It’s no question that the new types of learning that have arisen over the past year have presented a challenge for a lot of students in terms of their grades. Grade data for OPRF backs this up.
According to data compiled by the school, during semester one of the previous school year, (2019-2020) only 1496 grades were D’s or F’s. In semester one of this year, a total of 2025 grades were either D’s or F’s, a 35% increase from the previous year.
While this increase is certainly disturbing, it is not quite as bad as trends reported in other Illinois schools. In the extreme case of high schools in Sycamore, Illinois, failing grades nearly tripled during the same period.
Low grades have also been reported nationwide. In Michigan, failing grades doubled from fall 2019 to fall 2020. In the Austin, Texas school district, failing grades have increased by 70%. OPRF’s grade situation seems to be emblematic of low grades nationwide.
Kristen McKee is the Coordinator of Learning Analytics and Supports at Oak Park & River Forest High School. “You have to really think about what the circumstances of the student (are) right now. Does a student have good WiFI? Are there younger siblings running around? …All those things impact a student’s learning.”
Junior Jake Dwyer feels remote learning hasn’t been engaging enough.
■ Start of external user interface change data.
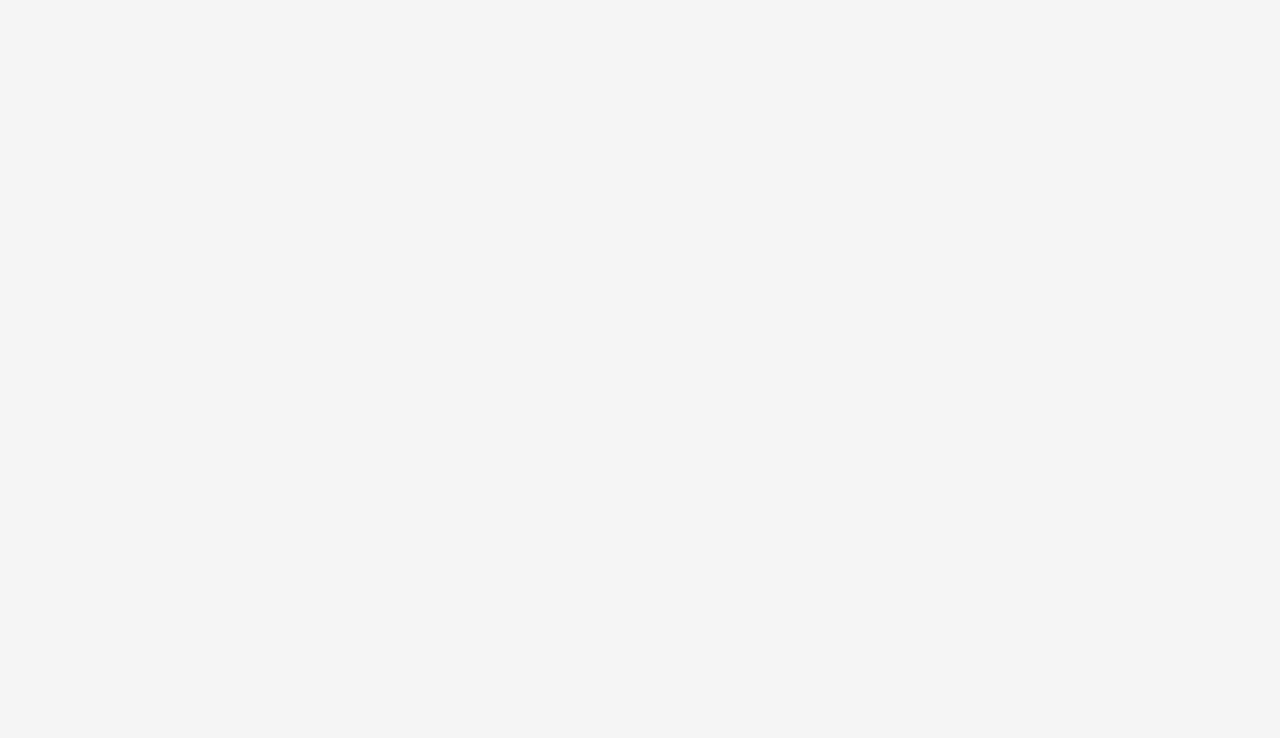
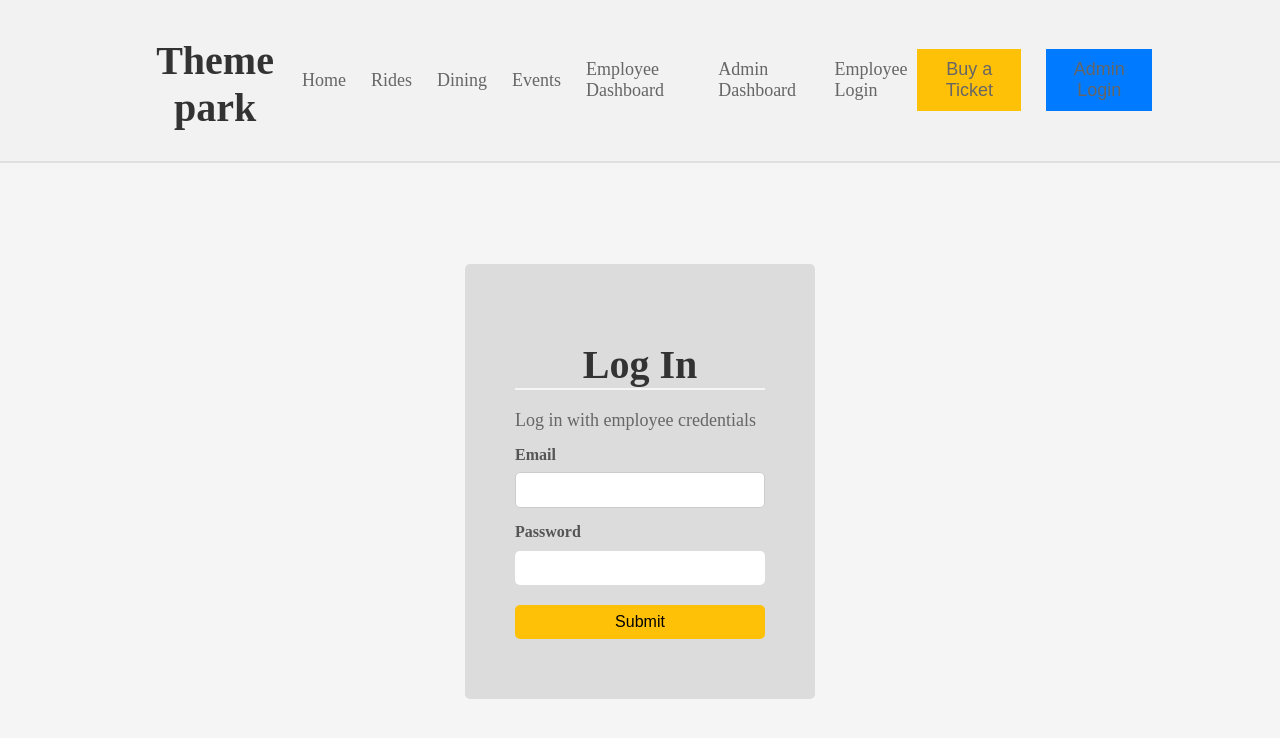
Before and after one commit to zzLinie/themepark, a React (Vite) app in the folder frontend/: page /employees/login in a window 1280 px wide. Before the commit this address had no page. Shown: the top 738 px of the page. Built offline with nearby package versions, Linux system fonts and the light colour scheme.

Commit message:
employee login authentication

```diff
--- a/frontend/src/App.jsx
+++ b/frontend/src/App.jsx
@@ -16,6 +16,7 @@ import GiftShopForm from "./pages/GiftShopForm.jsx";
 import TicketForm from "./pages/TicketForm.jsx";
 import RideForm from "./pages/RidesForm.jsx";
 import SpecialEventForm from "./pages/SpecialEventForm.jsx";
+import EmployeeLogin from "./pages/EmployeeLogin.jsx";
 
 export default function App() {
   return (
@@ -29,6 +30,7 @@ export default function App() {
         <Route element={<Events />} path="/events" />
         <Route element={<AdminLogin />} path="admin" />
         <Route element={<TicketForm />} path="/ticket" />
+        <Route element={<EmployeeLogin />} path="employees/login" />
         <Route element={<ProtectedRoutes />}>
           {/*pages unavalible until user is authenticated*/}
           <Route element={<AdminReports />} path="/admin/reports" />
--- a/frontend/src/components/header.jsx
+++ b/frontend/src/components/header.jsx
@@ -15,6 +15,7 @@ export default function Header() {
         <Link to="/events">Events</Link>
         <Link to={"/employees"}>Employee Dashboard</Link>
         <Link to={"/admin/reports"}>Admin Dashboard</Link>
+        <Link to={"/employees/login"}> Employee Login </Link>
       </div>
       <div className="header-button-container">
         <Link to="/ticket">
--- /dev/null
+++ b/frontend/src/pages/EmployeeLogin.jsx
@@ -0,0 +1,47 @@
+import { useState } from "react";
+import Header from "../components/header";
+import "./adminLogin.css";
+import axios from "axios";
+import { useNavigate } from "react-router-dom";
+
+export default function EmployeeLogin() {
+  const navigate = useNavigate();
+  const [values, setValues] = useState({
+    email: "",
+    password: "",
+  });
+  const handleSubmit = (e) => {
+    e.preventDefault();
+    axios.post("http://localhost:3000/employees/auth", values).then((res) => {
+      res.data.Status == "Success"
+        ? navigate("/employees")
+        : alert(res.data.Error);
+    });
+  };
+  return (
+    <div className="admin-page-container">
+      <Header />
+      <div className="admin-login-container">
+        <div className="form-container">
+          <h1>Log In</h1>
+          <p>Log in with employee credentials</p>
+          <form onSubmit={handleSubmit}>
+            <label htmlFor="email">Email</label>
+            <input
+              onChange={(e) => setValues({ ...values, email: e.target.value })}
+              type="text"
+            />
+            <label htmlFor="password">Password</label>
+            <input
+              onChange={(e) =>
+                setValues({ ...values, password: e.target.value })
+              }
+              type="password"
+            />
+            <input type="submit" value="Submit" />
+          </form>
+        </div>
+      </div>
+    </div>
+  );
+}
```
Also changed, not shown: 2 other files (tests, documents, lock files or other folders).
“At first remote learning was fine because I thought it was just going to be for a couple weeks, but as time went on there were a lot of distractions that came up. I wasn’t able to do as well as I would in a normal school year,” Dwyer said. Dwyer says he considers himself to be a good student, and has had good grades in previous years, this year however, “I don’t check my grades anymore.”
“The biggest distraction has been my phone.” Dwyer said “It’s been hard not to look at my phone during school.”
However, Dwyer feels that hybrid learning has improved his engagement during the days when he is in school: “There has been an improvement in my engagement, but It’s only two days out of every eight, so it isn’t nearly enough time to make a significant impact.”
Danny Scholvin is a Junior at OPRF who has also been tuned out of class by his phone “My phone distracts me occasionally” Scholvin said.
In the beginning of this year, Scholvin also struggled with some technology issues, “My chromebook camera broke so that was an issue for a bit.” “I got a new one and have since had no issues.” Scholvin said.
What may surprise a lot of people is that during the second semester of the 2019-2020 school year, when COVID-19 first hit the US, grades improved from the same period the year before. Fifty eight percent of grades during semester 2 of 2020 were A’s, compared to 48% the year before. However, the school did implement a number of policies that would explain this surprising number. For example, the school made it so that students could not get a grade lower than a D. They also made it so that any assignment not submitted is marked “incomplete” as opposed to a 0. Students would also not be able to get a lower grade in the fourth quarter than they did in the third quarter.
Nathaniel Rogers is a special education teacher who in his experience, saw grades “slip tremendously” in the second semester of last year. “Students weren’t as engaged as they would have been in the in-person setting.”
When we transitioned to structured remote learning at the beginning of this school year, Rogers says “Engagement was a lot higher because now there was the expectation that you had to attend… the higher expectations definitely caused students to show up and engage more.”
Once hybrid learning was instituted, Rogers saw engagement “Skyrocket.”
“I saw a lot of students, once we went back to hybrid learning, the students who have come into the building, especially the students who I teach, have been a lot more engaged… Students were comfortable asking questions…”
The past year has been an experiment in various learning styles, but it appears that remote learning has had a negative impact on student engagement. As Rogers said, “Technology can’t substitute intrapersonal relationships.”